╭─ DATA
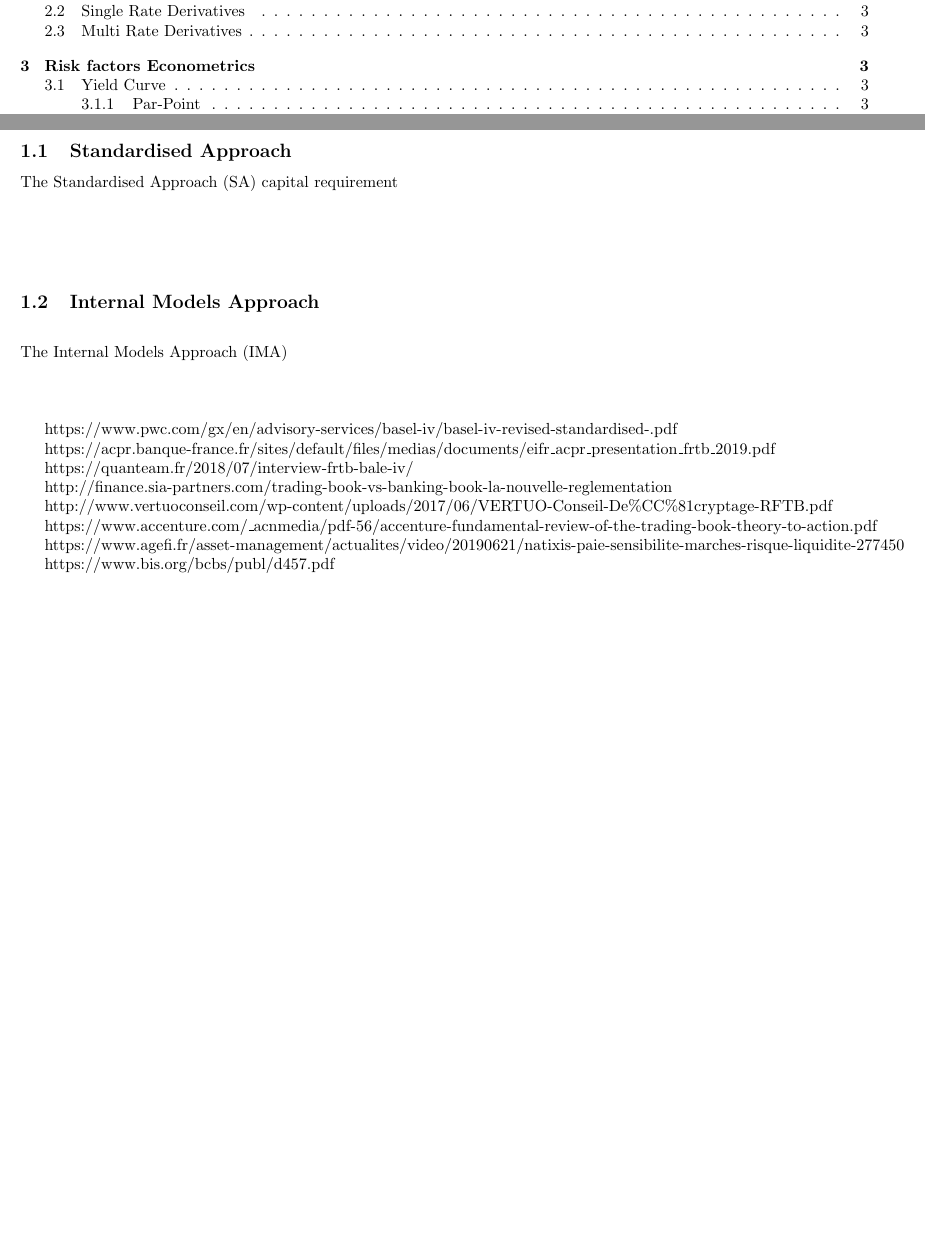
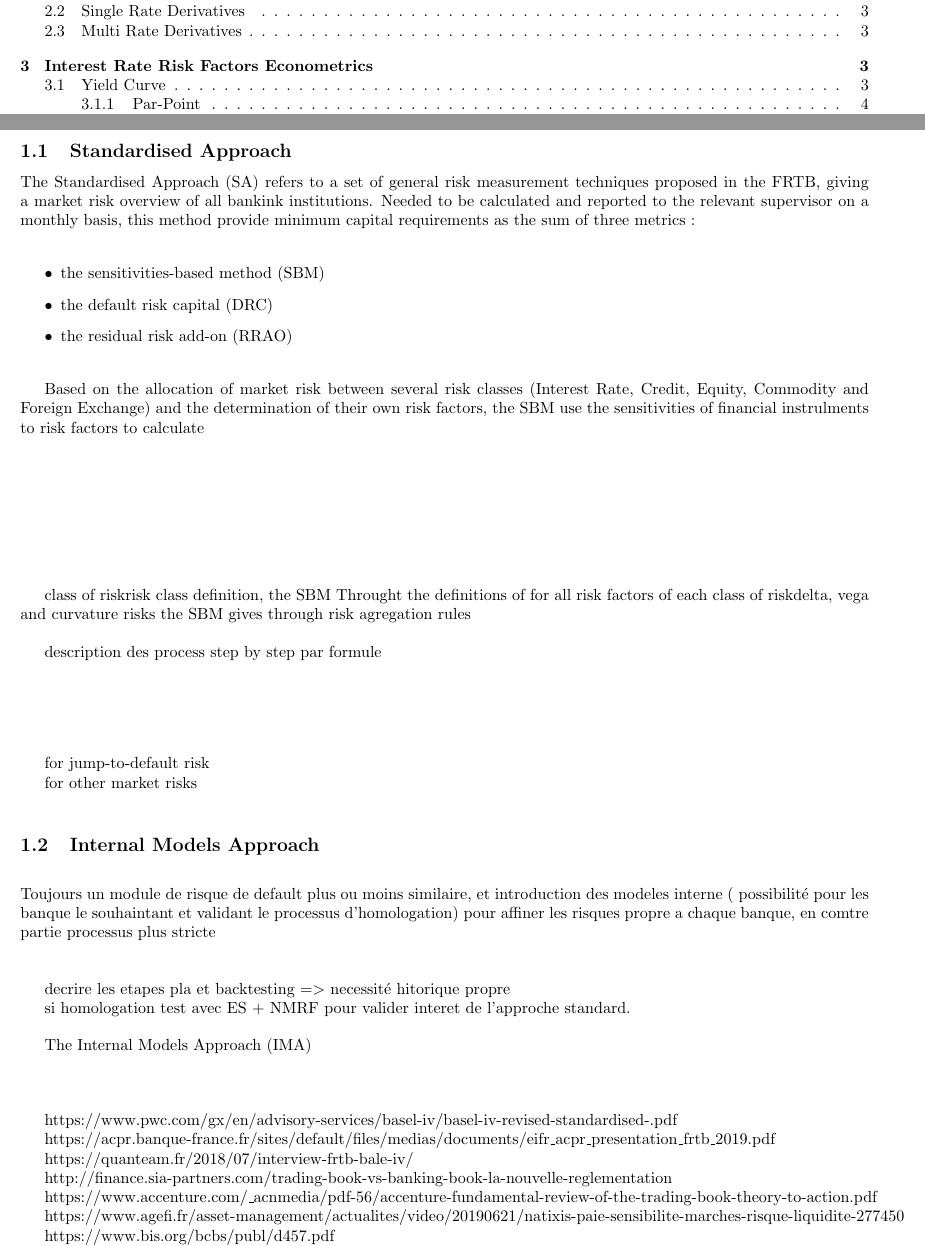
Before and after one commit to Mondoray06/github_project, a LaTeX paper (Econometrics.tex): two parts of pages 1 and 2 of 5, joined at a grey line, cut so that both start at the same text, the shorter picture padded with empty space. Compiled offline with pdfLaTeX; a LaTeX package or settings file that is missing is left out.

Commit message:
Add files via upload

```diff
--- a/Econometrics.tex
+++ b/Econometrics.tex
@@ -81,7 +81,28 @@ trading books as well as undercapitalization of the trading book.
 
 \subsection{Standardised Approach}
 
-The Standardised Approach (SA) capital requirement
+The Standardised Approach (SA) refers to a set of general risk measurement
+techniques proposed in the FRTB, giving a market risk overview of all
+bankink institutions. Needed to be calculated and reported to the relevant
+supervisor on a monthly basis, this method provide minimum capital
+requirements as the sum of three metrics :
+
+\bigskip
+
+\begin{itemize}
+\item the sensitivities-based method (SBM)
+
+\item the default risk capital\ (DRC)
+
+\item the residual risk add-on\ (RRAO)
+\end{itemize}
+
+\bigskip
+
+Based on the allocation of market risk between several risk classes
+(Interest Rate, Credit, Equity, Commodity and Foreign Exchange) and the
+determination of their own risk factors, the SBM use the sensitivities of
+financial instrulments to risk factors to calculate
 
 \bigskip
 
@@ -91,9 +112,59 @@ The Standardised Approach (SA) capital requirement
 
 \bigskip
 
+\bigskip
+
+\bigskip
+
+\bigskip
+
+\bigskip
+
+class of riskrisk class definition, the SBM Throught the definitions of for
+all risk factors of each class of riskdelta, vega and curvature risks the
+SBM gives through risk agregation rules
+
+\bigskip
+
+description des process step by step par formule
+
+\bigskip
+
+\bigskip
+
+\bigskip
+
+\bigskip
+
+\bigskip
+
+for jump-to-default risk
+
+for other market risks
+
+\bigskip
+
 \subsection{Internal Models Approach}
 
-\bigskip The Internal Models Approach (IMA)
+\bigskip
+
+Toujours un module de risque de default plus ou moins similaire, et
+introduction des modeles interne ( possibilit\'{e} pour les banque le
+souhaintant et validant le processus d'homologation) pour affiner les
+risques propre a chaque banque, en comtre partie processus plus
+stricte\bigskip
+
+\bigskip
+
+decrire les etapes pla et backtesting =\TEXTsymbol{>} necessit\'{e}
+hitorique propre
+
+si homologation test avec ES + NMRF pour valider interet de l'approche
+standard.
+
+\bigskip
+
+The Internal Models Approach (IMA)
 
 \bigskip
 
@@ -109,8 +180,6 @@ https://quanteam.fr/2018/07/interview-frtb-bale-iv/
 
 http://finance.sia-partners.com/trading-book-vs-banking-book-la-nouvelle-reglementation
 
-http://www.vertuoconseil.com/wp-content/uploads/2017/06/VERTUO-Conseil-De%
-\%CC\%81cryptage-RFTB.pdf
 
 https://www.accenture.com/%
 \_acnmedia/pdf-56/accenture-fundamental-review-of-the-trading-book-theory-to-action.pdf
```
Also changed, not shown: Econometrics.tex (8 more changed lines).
╰─
No picture belongs in the copy. Print every entry above exactly as it stands.

■ **EXERCISE RESPONSE**
Before and after one commit to Mondoray06/github_project, a LaTeX paper (Econometrics.tex): two parts of pages 1 and 2 of 5, joined at a grey line, cut so that both start at the same text, the shorter picture padded with empty space. Compiled offline with pdfLaTeX; a LaTeX package or settings file that is missing is left out.

Commit message:
Add files via upload

```diff
--- a/Econometrics.tex
+++ b/Econometrics.tex
@@ -81,7 +81,28 @@ trading books as well as undercapitalization of the trading book.
 
 \subsection{Standardised Approach}
 
-The Standardised Approach (SA) capital requirement
+The Standardised Approach (SA) refers to a set of general risk measurement
+techniques proposed in the FRTB, giving a market risk overview of all
+bankink institutions. Needed to be calculated and reported to the relevant
+supervisor on a monthly basis, this method provide minimum capital
+requirements as the sum of three metrics :
+
+\bigskip
+
+\begin{itemize}
+\item the sensitivities-based method (SBM)
+
+\item the default risk capital\ (DRC)
+
+\item the residual risk add-on\ (RRAO)
+\end{itemize}
+
+\bigskip
+
+Based on the allocation of market risk between several risk classes
+(Interest Rate, Credit, Equity, Commodity and Foreign Exchange) and the
+determination of their own risk factors, the SBM use the sensitivities of
+financial instrulments to risk factors to calculate
 
 \bigskip
 
@@ -91,9 +112,59 @@ The Standardised Approach (SA) capital requirement
 
 \bigskip
 
+\bigskip
+
+\bigskip
+
+\bigskip
+
+\bigskip
+
+class of riskrisk class definition, the SBM Throught the definitions of for
+all risk factors of each class of riskdelta, vega and curvature risks the
+SBM gives through risk agregation rules
+
+\bigskip
+
+description des process step by step par formule
+
+\bigskip
+
+\bigskip
+
+\bigskip
+
+\bigskip
+
+\bigskip
+
+for jump-to-default risk
+
+for other market risks
+
+\bigskip
+
 \subsection{Internal Models Approach}
 
-\bigskip The Internal Models Approach (IMA)
+\bigskip
+
+Toujours un module de risque de default plus ou moins similaire, et
+introduction des modeles interne ( possibilit\'{e} pour les banque le
+souhaintant et validant le processus d'homologation) pour affiner les
+risques propre a chaque banque, en comtre partie processus plus
+stricte\bigskip
+
+\bigskip
+
+decrire les etapes pla et backtesting =\TEXTsymbol{>} necessit\'{e}
+hitorique propre
+
+si homologation test avec ES + NMRF pour valider interet de l'approche
+standard.
+
+\bigskip
+
+The Internal Models Approach (IMA)
 
 \bigskip
 
@@ -109,8 +180,6 @@ https://quanteam.fr/2018/07/interview-frtb-bale-iv/
 
 http://finance.sia-partners.com/trading-book-vs-banking-book-la-nouvelle-reglementation
 
-http://www.vertuoconseil.com/wp-content/uploads/2017/06/VERTUO-Conseil-De%
-\%CC\%81cryptage-RFTB.pdf
 
 https://www.accenture.com/%
 \_acnmedia/pdf-56/accenture-fundamental-review-of-the-trading-book-theory-to-action.pdf
```
Also changed, not shown: Econometrics.tex (8 more changed lines).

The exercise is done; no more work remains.